One of the mainstays of the auction calendar comes rolling through London this evening; Sotheby’s has the pleasure of kicking off a week of big auction flurry, beginning with the inaugural Impressionist & Modern sales (fashionably, shortened in the industry to “Imp Mod” sales). The Impressionist & Modern auctions have become the less attractive, older sibling, having seen sale prices overshadowed by their cooler, hip younger sister, Post-War & Contemporary. Once the darling of the auction calendar, Impressionist & Modern sales have taken a hit in recent years, due to the increased popularity of contemporary works that have continued to break auction records and dominate headlines. In the 80s and early 90s, the Imp Mod category was the most expensive at auction, led by the Japanese hunger to acquire such works by prolific masters; van Gogh’s Portrait of Mr. Gachet, sold for $82.5 million in 1990, a world record at the time. However, the tides appear to be turning, buyers/collectors are showing a renewed interest and appetite, especially as museum-quality stock of the style is in limited supply. Last November, Sotheby’s sold $422.1 million of work during their evening sale (a record)–will new records be broken tonight in London?

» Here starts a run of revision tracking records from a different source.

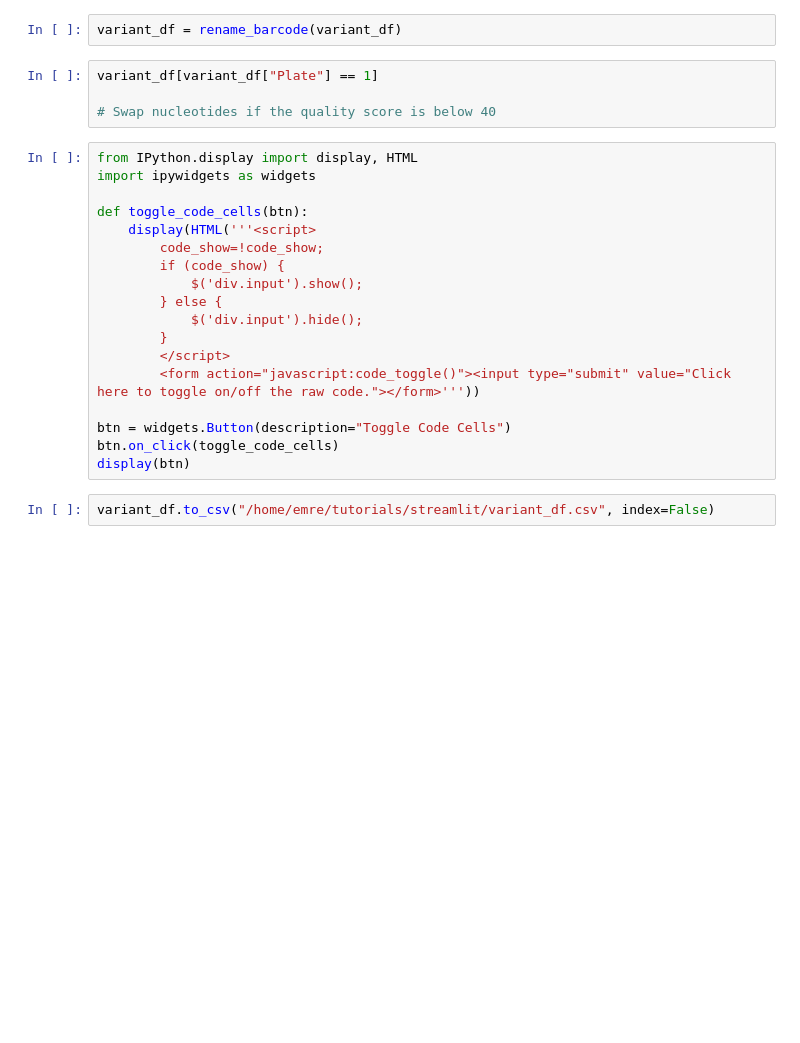
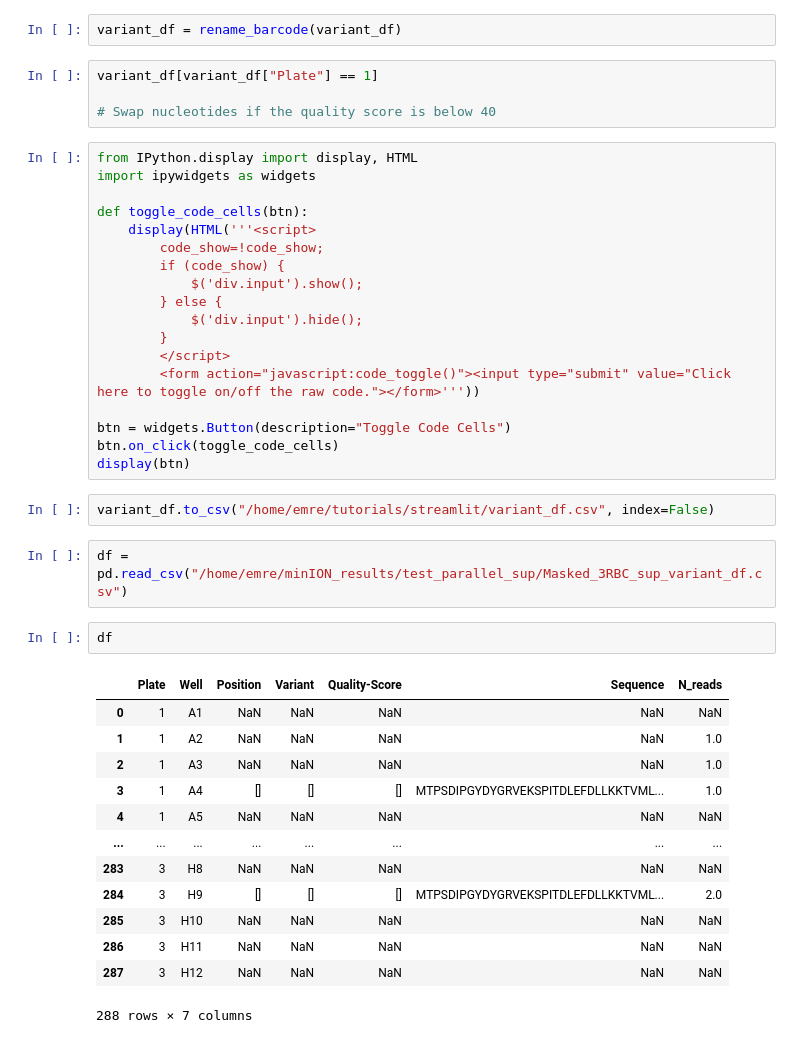
Before and after one commit to fhalab/LevSeq, a Jupyter notebook: examples/summary_inspector.ipynb, the cells around one changed output. Saved outputs shown, nothing was run; the diff lists cells and outputs as text; blank space fills up the shorter version.

```diff
--- a/examples/summary_inspector.ipynb
+++ b/examples/summary_inspector.ipynb
@@ -300,3 +412,21 @@ btn.on_click(toggle_code_cells)
 display(btn)
 # %%
 variant_df.to_csv("/home/emre/tutorials/streamlit/variant_df.csv", index=False)
+# %%
+df = pd.read_csv("/home/emre/minION_results/test_parallel_sup/Masked_3RBC_sup_variant_df.csv")
+# %%
+df
+# %% [output]
+|  | Plate | Well | Position | Variant | Quality-Score | Sequence | N_reads |
+| 0 | 1 | A1 | NaN | NaN | NaN | NaN | NaN |
+| 1 | 1 | A2 | NaN | NaN | NaN | NaN | 1.0 |
+| 2 | 1 | A3 | NaN | NaN | NaN | NaN | 1.0 |
+| 3 | 1 | A4 | [] | [] | [] | MTPSDIPGYDYGRVEKSPITDLEFDLLKKTVML... | 1.0 |
+| 4 | 1 | A5 | NaN | NaN | NaN | NaN | NaN |
+| ... | ... | ... | ... | ... | ... | ... | ... |
+| 283 | 3 | H8 | NaN | NaN | NaN | NaN | NaN |
+| 284 | 3 | H9 | [] | [] | [] | MTPSDIPGYDYGRVEKSPITDLEFDLLKKTVML... | 2.0 |
+| 285 | 3 | H10 | NaN | NaN | NaN | NaN | NaN |
+| 286 | 3 | H11 | NaN | NaN | NaN | NaN | NaN |
+| 287 | 3 | H12 | NaN | NaN | NaN | NaN | NaN |
+288 rows × 7 columns
```
Also changed, not shown: parts of 15 cells of this notebook, 4 other files.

In the spirit of reaching new heights, will current external economical occurrences hinder the market? The Art Newspaper’s Melanie Gerlis makes an interesting prediction; that falling oil prices will hit the art market harder than Lehman Brothers crash (To be determined…) As the turmoil continues to brew in the Eurozone over Greece’s potential exit while Russia slides into a recession and the Chinese market continues to slow down–will these economic woes bleed into the global art market? The high-end auction world has becoming an increasingly international playground for the ultra-rich, and more recently major players from Middle East and Asia have taken a serious interest. The auction results over the next week will provide an insight into the strength and state of the art market…will the bubble burst??
Sotheby’s Imp Mod sales this evening will be led by the Impressionists’ favorite son, Claude Monet. Five of his pieces will grace the auction block (with a combined estimate of $105 million). Leading the action under the hammer is Monet’s Le Grand Canal hoping to fetch between 20 – 30 million pounds. My money is on this masterpiece realizing a sale price near the high estimate of 30 million pounds (and may even be purchased by an American seeing as the dollar is gaining strength…a hunch)–we shall see!